Hosting a game
The most typical way of hosting a Bitfighter game is to simply run Bitfighter normally, and select Host Game from the main options menu. This will start combined Bitfighter server and client instance. This is ideal for short-term hosting of games, but consumes more resources if you are not actively playing. Also, a normal game window will be open while the game is running. If you quit the game, you will also shut down the host, causing any other players to be disconnected.
For running a game host long-term, or where you may be dropping into and out of the game, a dedicated server may be the better option.
Bitfighter can be run in Dedicated Server mode, which creates a background process that provides a game server others can play on.
To start a dedicated server, run Bitfighter with the -dedicated option. You can do this from a cmd (Windows) or shell window (Mac/Linux), or by creating a shortcut (Windows) specifying that bitfighter.exe be run with the -dedicated option.
When running in dedicated mode, the program window will disappear, and the server will continue to run. The server has been designed to have low resource consumption when no players. The game will also make a sound indicating that a player has joined or left the game. Therefore, it is possible for you to run a server unobtrusively in the background, and be alerted when a player joins the game so you start playing too.
You can easily join a game on a local dedicated server by running a second Bitfighter instance, and choosing the Join Game option from the main menu.
Note that the volume of the alerts can be controlled, or disabled altogether, in the bitfighter.ini file. You'll need to restart your dedicated server for the new settings to take effect.
Hosting a Dedicated Server on a Mac
For a detailed walkthrough of setting up your own Mac OS X dedicated server, please go to Hosting a Dedicated Server on a Mac.
Levels can be specified in several ways. When you run Bitfighter out-of-the-box, it will attempt to load all levels in the levels folder contained in your Bitfighter data folder, which is installed in different locations on different platforms. You can add additional levels to this folder if you wish, and they will automatically be loaded the next time you restart the game.
There are several command line parameters and INI settings that can change this behavior. You can specify an alternate level folder in your INI file with the LevelDir entry. This can point to any folder on your machine, either as an absolute path, or a path relative to the Bitfighter install folder.
You can also specify a folder on the command line using the -leveldir parameter. Bitfighter will first look to see if you specified a folder that exists on your machine. If it cannot find that folder, it assumes you are specifying a subdirectory under the levels directory in your game install folder (or an alternate location specified in the INI). Using this parameter, you could maintain several collections of levels in subfolders under your main levels directory, then select different collections at runtime with the -leveldir parameter.

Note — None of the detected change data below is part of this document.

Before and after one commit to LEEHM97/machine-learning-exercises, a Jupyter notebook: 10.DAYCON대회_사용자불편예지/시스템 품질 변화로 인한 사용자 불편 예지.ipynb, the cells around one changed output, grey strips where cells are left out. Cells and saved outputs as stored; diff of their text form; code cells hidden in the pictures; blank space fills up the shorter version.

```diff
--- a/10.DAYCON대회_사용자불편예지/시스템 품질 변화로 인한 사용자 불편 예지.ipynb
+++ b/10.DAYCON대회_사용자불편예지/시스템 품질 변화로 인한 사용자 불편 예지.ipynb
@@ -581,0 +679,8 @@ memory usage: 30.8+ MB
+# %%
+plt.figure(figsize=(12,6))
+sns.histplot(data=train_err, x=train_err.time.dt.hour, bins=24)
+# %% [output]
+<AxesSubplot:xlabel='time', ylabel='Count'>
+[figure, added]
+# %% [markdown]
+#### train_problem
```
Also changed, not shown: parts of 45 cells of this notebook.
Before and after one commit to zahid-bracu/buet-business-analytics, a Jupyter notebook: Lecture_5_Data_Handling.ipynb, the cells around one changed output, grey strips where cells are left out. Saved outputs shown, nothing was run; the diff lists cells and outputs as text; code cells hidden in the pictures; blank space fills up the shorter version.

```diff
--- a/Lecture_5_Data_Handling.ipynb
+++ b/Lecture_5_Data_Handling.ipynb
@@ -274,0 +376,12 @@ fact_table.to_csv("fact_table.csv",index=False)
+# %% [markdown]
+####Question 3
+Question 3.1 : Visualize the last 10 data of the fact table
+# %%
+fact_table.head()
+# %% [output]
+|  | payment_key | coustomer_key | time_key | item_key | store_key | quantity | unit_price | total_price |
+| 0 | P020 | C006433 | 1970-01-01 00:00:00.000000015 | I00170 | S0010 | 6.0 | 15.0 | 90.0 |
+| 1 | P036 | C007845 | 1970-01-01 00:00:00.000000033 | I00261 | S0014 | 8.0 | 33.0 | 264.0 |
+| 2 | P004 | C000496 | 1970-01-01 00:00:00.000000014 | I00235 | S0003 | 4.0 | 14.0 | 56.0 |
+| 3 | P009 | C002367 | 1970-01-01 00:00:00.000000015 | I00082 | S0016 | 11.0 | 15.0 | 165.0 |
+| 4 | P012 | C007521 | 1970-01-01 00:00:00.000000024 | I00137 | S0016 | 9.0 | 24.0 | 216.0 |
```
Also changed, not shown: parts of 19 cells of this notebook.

If you wish to specify specific levels in your level folder (rather than loading them all), you can do so with the -levels parameter. Note that the .level suffix is optional here.
See Command line parameters for detailed syntax and more details about how the level folder is resolved.